All of us are fundamentally ignorant of other people’s plans. We just can’t really tell whether others might say yes or no because we don’t have access to their projects and visions. We are attempting to overcome our lack of data by foreclosing in a pessimistic direction. But we should, instead, simply try to get more data – by asking. We should respond to ignorance with curiosity, not despair.
We should remember too that we can survive a ‘no’. From a distance, we feel it would be a catastrophe if it were a ‘no’. From close up, we can be sure we’d shrug it off in three hours. We are big people now. Of course, as small children, we were very vulnerable and perhaps adults said ‘no’ to us at key moments and it hurt. And now we’re trying not to get hurt again. But the mind is slow to realise the time. We’ve grown. We’re perhaps six feet tall. We have a bank account, perhaps a car, maybe children of our own. We can survive a ‘no’.

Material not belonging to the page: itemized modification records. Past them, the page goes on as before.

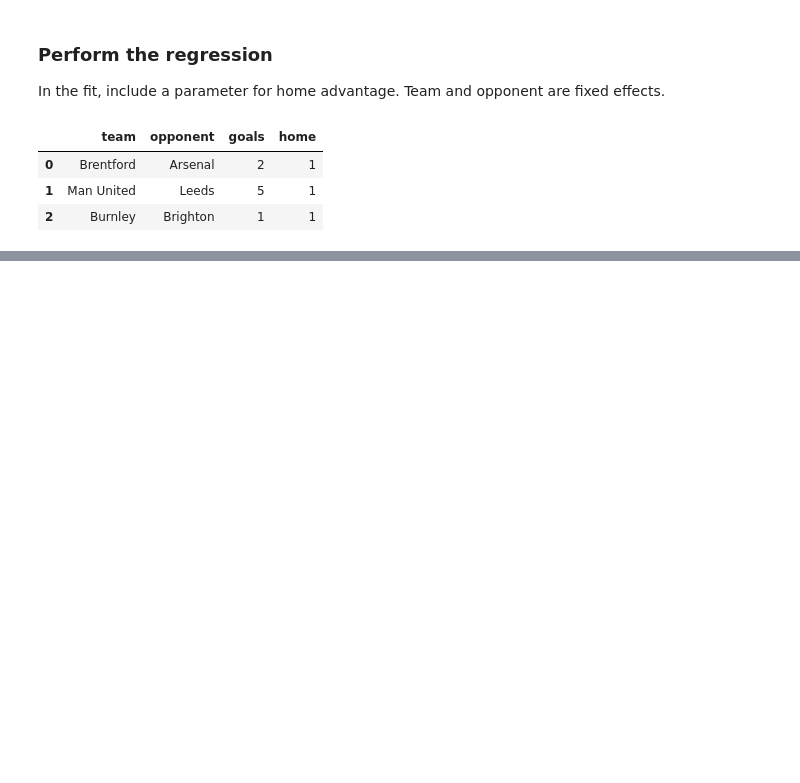
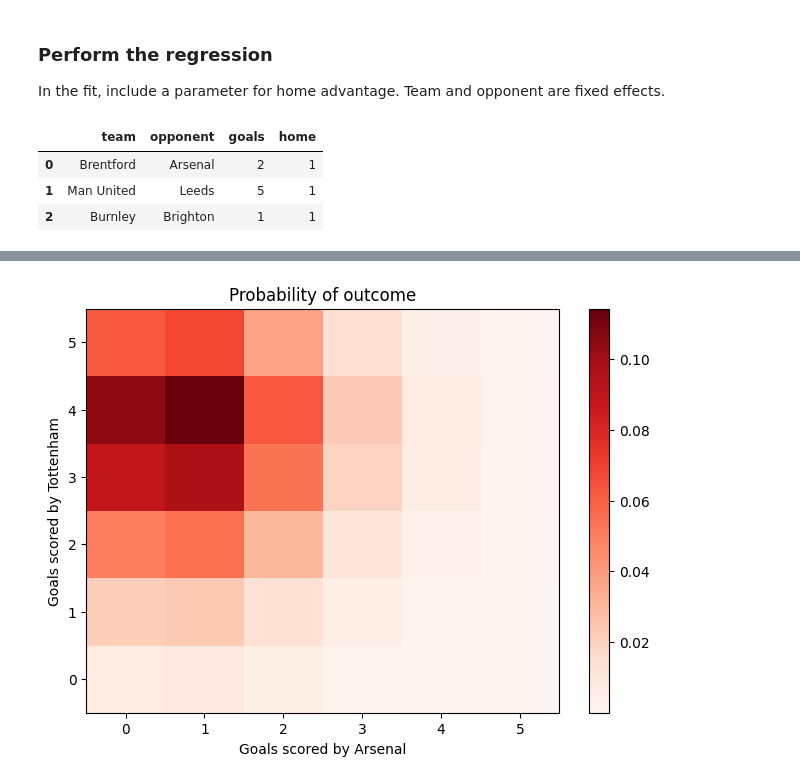
Before and after one commit to khoffLSU/footy_analytics, a Jupyter notebook: Simulating Matches.ipynb, the cells around one changed output, grey strips where cells are left out. Cells and saved outputs as stored; diff of their text form; code cells hidden in the pictures; blank space fills up the shorter version.

Commit message:
Add Match probability

```diff
--- a/Simulating Matches.ipynb
+++ b/Simulating Matches.ipynb
@@ -223,0 +227,4 @@ Generalized Linear Model Regression Results
+# %%
+# Set teams
+home_team='Tottenham'
+away_team='Arsenal'
@@ -223,0 +258,38 @@ Generalized Linear Model Regression Results
+# %%
+# Function to caluclate the goals for the match.
+def simulate_match(foot_model, homeTeam, awayTeam, max_goals=10):
+    '''Function which determines average goals for the home and away teams, and then uses the average
+    to simulate the outcome of a game
+    foot_model = predictive model developed ahead of simulation
+    homeTeam/awayTeam = string entry for team names
+    max_goals = integer goal limit for simulation'''
+    home_goals_avg = foot_model.predict(pd.DataFrame(data={'team': homeTeam,'opponent': awayTeam, 'home': 1},
+                                                     index=[1])).values[0]
+    away_goals_avg = foot_model.predict(pd.DataFrame(data={'team': awayTeam,'opponent': homeTeam, 'home': 0},
+                                                     index=[1])).values[0]
+    team_pred = [[poisson.pmf(i, team_avg) for i in range(0, max_goals + 1)] for team_avg in
+                 [home_goals_avg, away_goals_avg]]
+    return (np.outer(np.array(team_pred[0]), np.array(team_pred[1])))
+# %%
+#Fill in the matrix
+max_goals=5
+score_matrix=simulate_match(poisson_model, home_team, away_team,max_goals)
+# %%
+fig=plt.figure()
+ax=fig.add_subplot(1,1,1)
+pos=ax.imshow(score_matrix, extent=[-0.5,max_goals+0.5,-0.5,max_goals+0.5], aspect='auto',cmap=plt.cm.Reds)
+fig.colorbar(pos, ax=ax)
+ax.set_title('Probability of outcome')
+plt.xlim((-0.5,5.5))
+plt.ylim((-0.5,5.5))
+plt.tight_layout()
+ax.set_xlabel('Goals scored by ' + away_team)
+ax.set_ylabel('Goals scored by ' + home_team)
+plt.show()
+
+# Home, draw, away probabilities
+homewin=np.sum(np.tril(score_matrix, -1))
+draw=np.sum(np.diag(score_matrix))
+awaywin=np.sum(np.triu(score_matrix, 1))
+# %% [output]
+[figure, added]
```
Also changed, not shown: parts of 9 cells of this notebook.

And in any case, not asking is not cost free. We are avoiding the pain of rejection; but we are settling for something that is more insidious and troubling: a lack of opportunity. Not asking life for something means implicitly asking it for something else, failure from the outset. And this is especially sad because life is so very short. What we should really be scared of is not a ‘no’, but of reaching our deathbeds unfulfilled. We should ask.